Athletic Director Dave Little said, "We’re excited to have Aaron back with us as a coach and instructor. He knows our system as a former player, assistant coach and Young Center building operations and equipment manager. With his background and experience, he’ll be a valuable asset to the athletic and instructional program at the university."

Nida finished his collegiate football career at BHSU in 1992 as a standout defensive back, earning all-conference, all-district, and honorable mention All-American honors. He also was a three-time SDIC championship pole-vaulter for the Jacket track team.

The Glenrock, Wyoming, native served as president of the Student Ambassador’s organization, was secretary of the Athletics Club, member of the Fellowship of Christian Athletes, and was voted Outstanding Male Student at BHSU in 1993.

Nida will be working under head coach Bob Majeski. Majeski was appointed head coach after Russ Martin resigned last March to accept a coaching position at Southeast Missouri State at Cape Girardeau. Nida fills the defensive position vacated by Majeski.

Coach Majeski said, " We’re pleased to have Aaron back on campus in the football program. It’s great to get an alumnus back who knows the structure of things and understands the way we want things done. He’s very loyal to the program and that’s huge."

The Yellow Jackets begin practice Aug. 15 and open the season Sept. 2 at Dakota Wesleyan University in Mitchell.

 

Teaching with Technology wraps-up second session - Top

TTL photo.jpg (117717 bytes) Members of the second TTL summer session took a break from the labors to pose for a photo to send to Gov. Janklow  in appreciation for his support of computer education in the schools.
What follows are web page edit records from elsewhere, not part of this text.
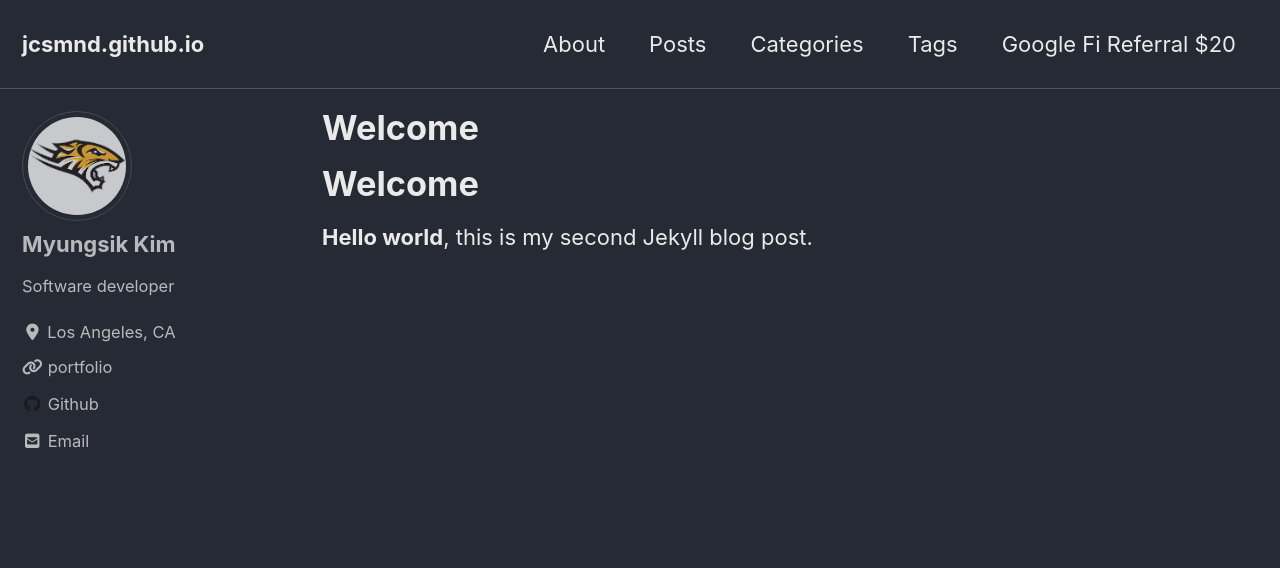
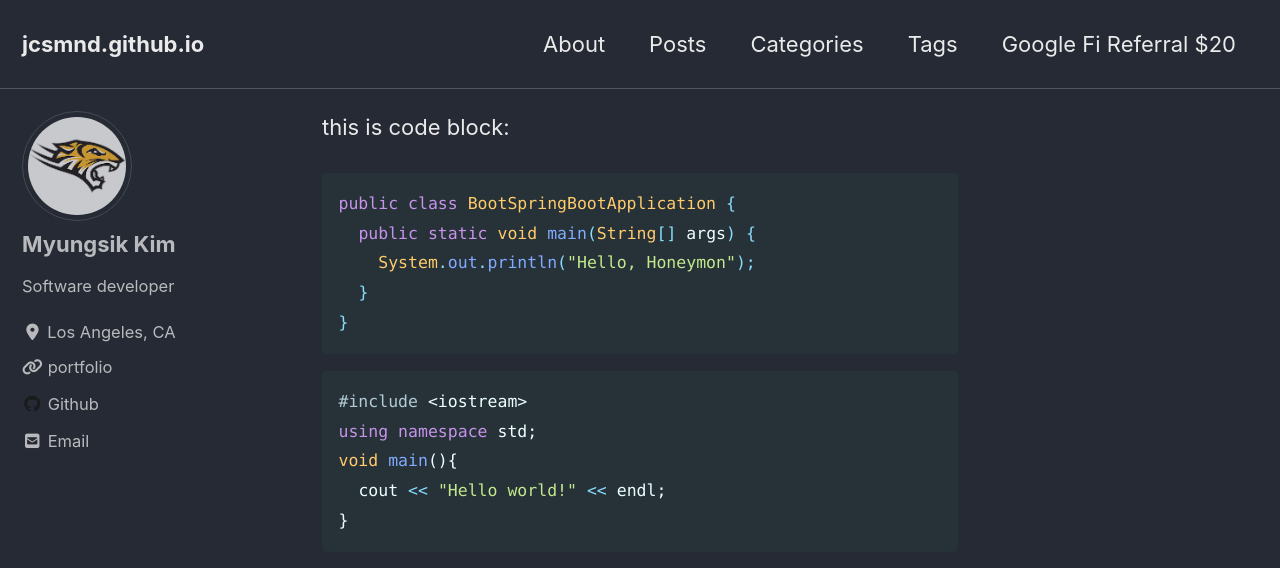
Before and after one commit to jcsmnd/jcsmnd.github.io_inactive, a Jekyll site: the page built from _posts/2020-06-11-second-post-test.md, in a window 1280 px wide and 900 px high. Shown: the top 568 px of the window. Built offline with Jekyll 4.4.1, drawn with Linux system fonts in a browser that asks for light colours; cached includes are drawn as plain includes; nearby versions of some CDN libraries; our own code applies the rules of GitHub Pages for plain Markdown files.

Commit message:
post modified

````diff
--- a/_posts/2020-06-11-second-post-test.md
+++ b/_posts/2020-06-11-second-post-test.md
@@ -15,8 +15,22 @@ defaults:
       related: true
 ---
 
-# Welcome
+this is code block:
 
-**Hello world**, this is my second Jekyll blog post.
+```java
+public class BootSpringBootApplication {
+  public static void main(String[] args) {
+    System.out.println("Hello, Honeymon");
+  }
+}
+```
 
-<!--- Author: Myungsik Kim -->
+```cpp
+#include <iostream>
+using namespace std;
+void main(){
+  cout << "Hello world!" << endl;
+}
+```
+
+<!--- Author: Myungsik Kim _ last modified:06-25-2020-->
````
Also changed, not shown: _posts/2020-06-25-Windows-Subsystems-for-Linux(WSL1).md (+15 -3 lines).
Nearly 400 teachers took part in the two sessions at Black Hills State this summer.

Grants opportunities announced - Top

These are the program materials received July 13-July 19, 2000 in the Grants Office, 220 Woodburn. For copies of the information, contact our office at 642-6627 or e-mail requests to us at grants@mystic.bhsu.edu. Fellowship information will also be posted on the Student Union bulletin board near the information desk.
  • NSF. Conferences, International Travel, Workshops and Special Years in the Mathematical Sciences. NSF 00-109.
  •  Literacy. Grants Program. Due September 8.